What you have to do
Return each line of the entries that holds the string "parts".

....

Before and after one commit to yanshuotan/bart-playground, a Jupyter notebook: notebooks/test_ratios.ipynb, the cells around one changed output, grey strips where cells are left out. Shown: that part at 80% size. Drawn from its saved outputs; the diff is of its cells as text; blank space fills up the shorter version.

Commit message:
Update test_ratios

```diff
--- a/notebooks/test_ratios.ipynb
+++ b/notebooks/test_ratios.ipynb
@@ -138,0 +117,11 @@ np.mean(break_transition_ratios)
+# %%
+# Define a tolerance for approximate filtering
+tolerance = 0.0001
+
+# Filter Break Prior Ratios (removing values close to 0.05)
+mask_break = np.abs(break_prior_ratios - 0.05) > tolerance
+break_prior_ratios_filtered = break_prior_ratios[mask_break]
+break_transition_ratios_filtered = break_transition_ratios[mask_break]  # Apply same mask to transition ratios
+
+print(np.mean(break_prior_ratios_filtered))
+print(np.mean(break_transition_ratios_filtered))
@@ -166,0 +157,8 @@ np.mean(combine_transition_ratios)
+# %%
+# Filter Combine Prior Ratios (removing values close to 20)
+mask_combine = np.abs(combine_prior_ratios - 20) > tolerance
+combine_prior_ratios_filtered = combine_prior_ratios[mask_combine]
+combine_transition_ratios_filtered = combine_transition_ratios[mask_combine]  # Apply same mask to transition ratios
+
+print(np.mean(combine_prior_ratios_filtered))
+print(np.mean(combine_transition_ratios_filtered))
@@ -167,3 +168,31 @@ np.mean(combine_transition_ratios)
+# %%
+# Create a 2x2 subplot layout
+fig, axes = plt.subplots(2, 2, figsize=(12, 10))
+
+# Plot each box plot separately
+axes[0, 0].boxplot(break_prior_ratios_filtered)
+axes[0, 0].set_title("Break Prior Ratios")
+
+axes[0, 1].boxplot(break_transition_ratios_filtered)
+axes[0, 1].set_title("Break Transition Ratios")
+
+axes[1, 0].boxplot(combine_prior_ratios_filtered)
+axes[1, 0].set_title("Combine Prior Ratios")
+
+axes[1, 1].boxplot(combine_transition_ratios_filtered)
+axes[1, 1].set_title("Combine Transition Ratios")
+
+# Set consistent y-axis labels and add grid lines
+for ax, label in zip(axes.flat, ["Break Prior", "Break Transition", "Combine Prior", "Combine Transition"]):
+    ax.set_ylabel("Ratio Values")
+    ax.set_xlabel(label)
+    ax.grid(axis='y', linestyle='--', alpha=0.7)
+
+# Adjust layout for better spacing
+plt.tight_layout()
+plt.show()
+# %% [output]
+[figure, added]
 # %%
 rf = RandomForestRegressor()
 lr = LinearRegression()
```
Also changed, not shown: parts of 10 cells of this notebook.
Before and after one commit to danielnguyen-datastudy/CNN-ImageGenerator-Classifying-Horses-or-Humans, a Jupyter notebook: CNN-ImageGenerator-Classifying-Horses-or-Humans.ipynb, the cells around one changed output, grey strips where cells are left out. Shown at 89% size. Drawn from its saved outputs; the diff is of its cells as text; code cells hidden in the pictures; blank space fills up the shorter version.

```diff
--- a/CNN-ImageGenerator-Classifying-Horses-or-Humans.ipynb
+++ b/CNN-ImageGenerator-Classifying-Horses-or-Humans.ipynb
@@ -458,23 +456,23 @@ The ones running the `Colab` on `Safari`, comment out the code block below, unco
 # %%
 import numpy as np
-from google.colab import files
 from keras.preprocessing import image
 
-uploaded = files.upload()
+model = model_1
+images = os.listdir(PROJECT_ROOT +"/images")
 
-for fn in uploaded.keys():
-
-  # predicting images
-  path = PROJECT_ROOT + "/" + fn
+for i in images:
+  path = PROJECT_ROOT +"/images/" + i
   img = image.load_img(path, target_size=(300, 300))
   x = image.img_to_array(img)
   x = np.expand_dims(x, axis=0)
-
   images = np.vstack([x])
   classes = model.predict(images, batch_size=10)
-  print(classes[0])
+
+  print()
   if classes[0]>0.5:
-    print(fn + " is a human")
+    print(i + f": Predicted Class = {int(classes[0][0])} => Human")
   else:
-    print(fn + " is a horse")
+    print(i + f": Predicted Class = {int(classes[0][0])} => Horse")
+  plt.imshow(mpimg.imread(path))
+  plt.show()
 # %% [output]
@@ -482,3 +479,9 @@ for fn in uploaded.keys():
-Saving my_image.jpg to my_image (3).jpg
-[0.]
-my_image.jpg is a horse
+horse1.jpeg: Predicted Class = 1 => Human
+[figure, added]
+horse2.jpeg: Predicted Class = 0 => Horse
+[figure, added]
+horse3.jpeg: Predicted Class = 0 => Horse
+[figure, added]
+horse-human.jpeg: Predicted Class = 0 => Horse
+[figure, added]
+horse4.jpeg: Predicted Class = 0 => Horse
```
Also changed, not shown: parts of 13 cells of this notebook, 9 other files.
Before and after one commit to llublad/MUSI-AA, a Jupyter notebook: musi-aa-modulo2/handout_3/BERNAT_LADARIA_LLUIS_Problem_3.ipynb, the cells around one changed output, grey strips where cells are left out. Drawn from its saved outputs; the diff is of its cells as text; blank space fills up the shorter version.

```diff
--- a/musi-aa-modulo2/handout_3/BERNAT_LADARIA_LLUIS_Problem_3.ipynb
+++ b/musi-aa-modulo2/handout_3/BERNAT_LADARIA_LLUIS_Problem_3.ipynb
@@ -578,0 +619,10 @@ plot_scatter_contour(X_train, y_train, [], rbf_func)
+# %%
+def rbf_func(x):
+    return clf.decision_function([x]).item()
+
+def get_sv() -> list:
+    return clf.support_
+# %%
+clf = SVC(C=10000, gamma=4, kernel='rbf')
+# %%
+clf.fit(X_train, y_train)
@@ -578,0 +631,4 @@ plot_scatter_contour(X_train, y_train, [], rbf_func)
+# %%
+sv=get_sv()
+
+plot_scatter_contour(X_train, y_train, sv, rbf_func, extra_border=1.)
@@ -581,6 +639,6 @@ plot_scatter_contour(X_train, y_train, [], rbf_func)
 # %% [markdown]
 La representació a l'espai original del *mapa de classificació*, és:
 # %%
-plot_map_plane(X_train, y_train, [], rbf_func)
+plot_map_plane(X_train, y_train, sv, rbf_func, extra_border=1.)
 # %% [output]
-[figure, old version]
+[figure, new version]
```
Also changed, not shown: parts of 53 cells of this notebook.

....

Reply to the exercise
Also changed, not shown: parts of 10 cells of this notebook.
Also changed, not shown: parts of 13 cells of this notebook, 9 other files.
Also changed, not shown: parts of 53 cells of this notebook.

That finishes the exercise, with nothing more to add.